__Aim of the task__
Each entry must be given again exactly; images do not belong in the copy.

__Information given__
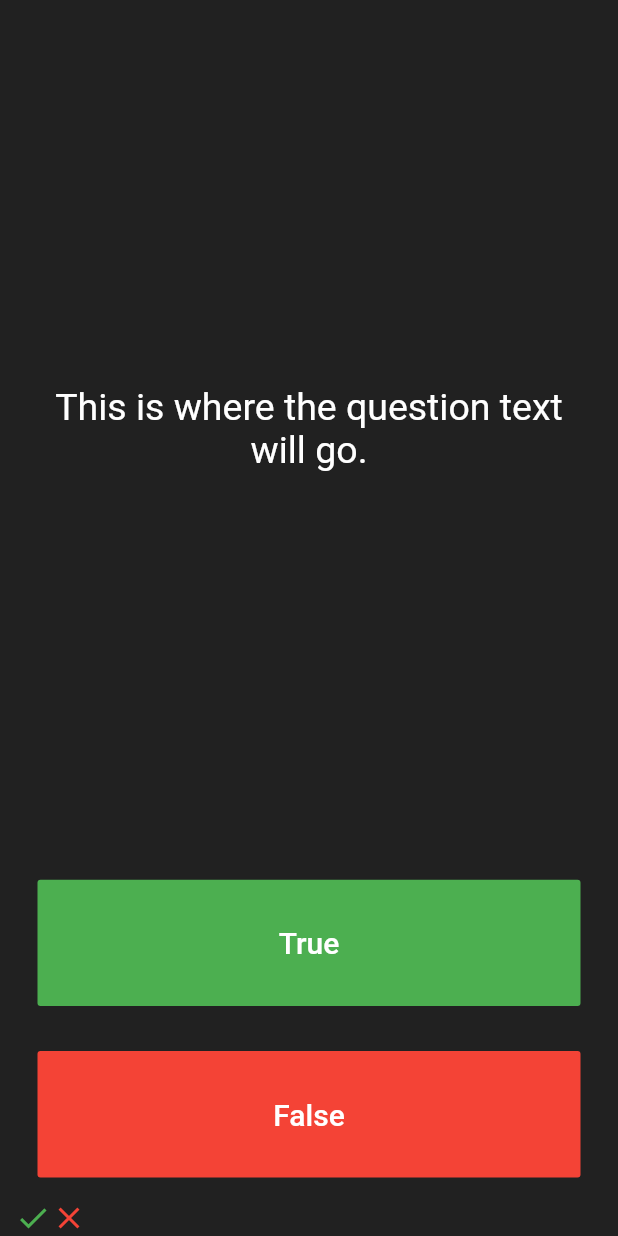
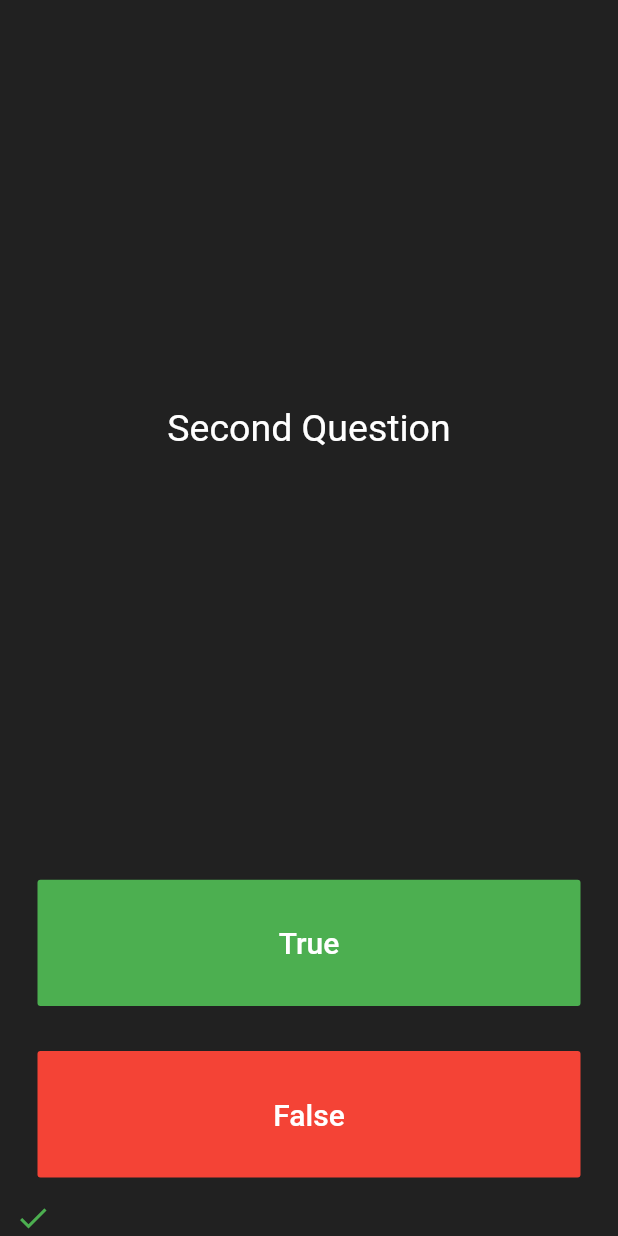
Before and after one commit to kambarovee/true-or-false-quiz-app, a Flutter app: the screen it shows after launch, after a tap on "True", on a phone screen of 412 x 824 dp. Run offline on Flutter 3.47's test engine with Material 2 defaults, Android fonts, the phone set to English and light mode, and no system bars.

Commit message:
Created Questions class

```diff
--- /dev/null
+++ b/lib/Questions.dart
@@ -0,0 +1,9 @@
+class Questions {
+  String question;
+  bool answer;
+
+  Questions({String q, bool a}) {
+    question = q;
+    answer = a;
+  }
+}
--- a/lib/main.dart
+++ b/lib/main.dart
@@ -1,4 +1,5 @@
 import 'package:flutter/material.dart';
+import 'Questions.dart';
 
 void main() {
   runApp(QuizApp());
@@ -27,15 +28,13 @@ class QuizPage extends StatefulWidget {
 }
 
 class _QuizPageState extends State<QuizPage> {
-  List<Icon> checkAnswers = [
-    Icon(
-      Icons.check,
-      color: Colors.green,
-    ),
-    Icon(
-      Icons.close,
-      color: Colors.red,
-    ),
+  List<Icon> checkAnswers = [];
+  int questionNumber = 0;
+
+  List<Questions> questionsList = [
+    Questions(q: 'First Question', a: true),
+    Questions(q: 'Second Question', a: false),
+    Questions(q: 'Third Question', a: true),
   ];
 
   @override
@@ -50,7 +49,7 @@ class _QuizPageState extends State<QuizPage> {
             padding: EdgeInsets.all(10.0),
             child: Center(
               child: Text(
-                'This is where the question text will go.',
+                questionsList[questionNumber].question,
                 textAlign: TextAlign.center,
                 style: TextStyle(
                   fontSize: 25.0,
@@ -73,7 +72,22 @@ class _QuizPageState extends State<QuizPage> {
                   fontSize: 20.0,
                 ),
               ),
-              onPressed: () {},
+              onPressed: () {
+                setState(() {
+                  if (questionsList[questionNumber].answer == true) {
+                    checkAnswers.add(Icon(
+                      Icons.check,
+                      color: Colors.green,
+                    ));
+                  } else {
+                    checkAnswers.add(Icon(
+                      Icons.close,
+                      color: Colors.red,
+                    ));
+                  }
+                  questionNumber++;
+                });
+              },
             ),
           ),
         ),
@@ -90,6 +104,20 @@ class _QuizPageState extends State<QuizPage> {
                 ),
               ),
               onPressed: () {
+                setState(() {
+                  if (questionsList[questionNumber].answer == false) {
+                    checkAnswers.add(Icon(
+                      Icons.check,
+                      color: Colors.green,
+                    ));
+                  } else {
+                    checkAnswers.add(Icon(
+                      Icons.close,
+                      color: Colors.red,
+                    ));
+                  }
+                  questionNumber++;
+                });
                 //The user picked false.
               },
             ),
```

__Finished task__
Before and after one commit to kambarovee/true-or-false-quiz-app, a Flutter app: the screen it shows after launch, after a tap on "True", on a phone screen of 412 x 824 dp. Run offline on Flutter 3.47's test engine with Material 2 defaults, Android fonts, the phone set to English and light mode, and no system bars.

Commit message:
Created Questions class

```diff
--- /dev/null
+++ b/lib/Questions.dart
@@ -0,0 +1,9 @@
+class Questions {
+  String question;
+  bool answer;
+
+  Questions({String q, bool a}) {
+    question = q;
+    answer = a;
+  }
+}
--- a/lib/main.dart
+++ b/lib/main.dart
@@ -1,4 +1,5 @@
 import 'package:flutter/material.dart';
+import 'Questions.dart';
 
 void main() {
   runApp(QuizApp());
@@ -27,15 +28,13 @@ class QuizPage extends StatefulWidget {
 }
 
 class _QuizPageState extends State<QuizPage> {
-  List<Icon> checkAnswers = [
-    Icon(
-      Icons.check,
-      color: Colors.green,
-    ),
-    Icon(
-      Icons.close,
-      color: Colors.red,
-    ),
+  List<Icon> checkAnswers = [];
+  int questionNumber = 0;
+
+  List<Questions> questionsList = [
+    Questions(q: 'First Question', a: true),
+    Questions(q: 'Second Question', a: false),
+    Questions(q: 'Third Question', a: true),
   ];
 
   @override
@@ -50,7 +49,7 @@ class _QuizPageState extends State<QuizPage> {
             padding: EdgeInsets.all(10.0),
             child: Center(
               child: Text(
-                'This is where the question text will go.',
+                questionsList[questionNumber].question,
                 textAlign: TextAlign.center,
                 style: TextStyle(
                   fontSize: 25.0,
@@ -73,7 +72,22 @@ class _QuizPageState extends State<QuizPage> {
                   fontSize: 20.0,
                 ),
               ),
-              onPressed: () {},
+              onPressed: () {
+                setState(() {
+                  if (questionsList[questionNumber].answer == true) {
+                    checkAnswers.add(Icon(
+                      Icons.check,
+                      color: Colors.green,
+                    ));
+                  } else {
+                    checkAnswers.add(Icon(
+                      Icons.close,
+                      color: Colors.red,
+                    ));
+                  }
+                  questionNumber++;
+                });
+              },
             ),
           ),
         ),
@@ -90,6 +104,20 @@ class _QuizPageState extends State<QuizPage> {
                 ),
               ),
               onPressed: () {
+                setState(() {
+                  if (questionsList[questionNumber].answer == false) {
+                    checkAnswers.add(Icon(
+                      Icons.check,
+                      color: Colors.green,
+                    ));
+                  } else {
+                    checkAnswers.add(Icon(
+                      Icons.close,
+                      color: Colors.red,
+                    ));
+                  }
+                  questionNumber++;
+                });
                 //The user picked false.
               },
             ),
```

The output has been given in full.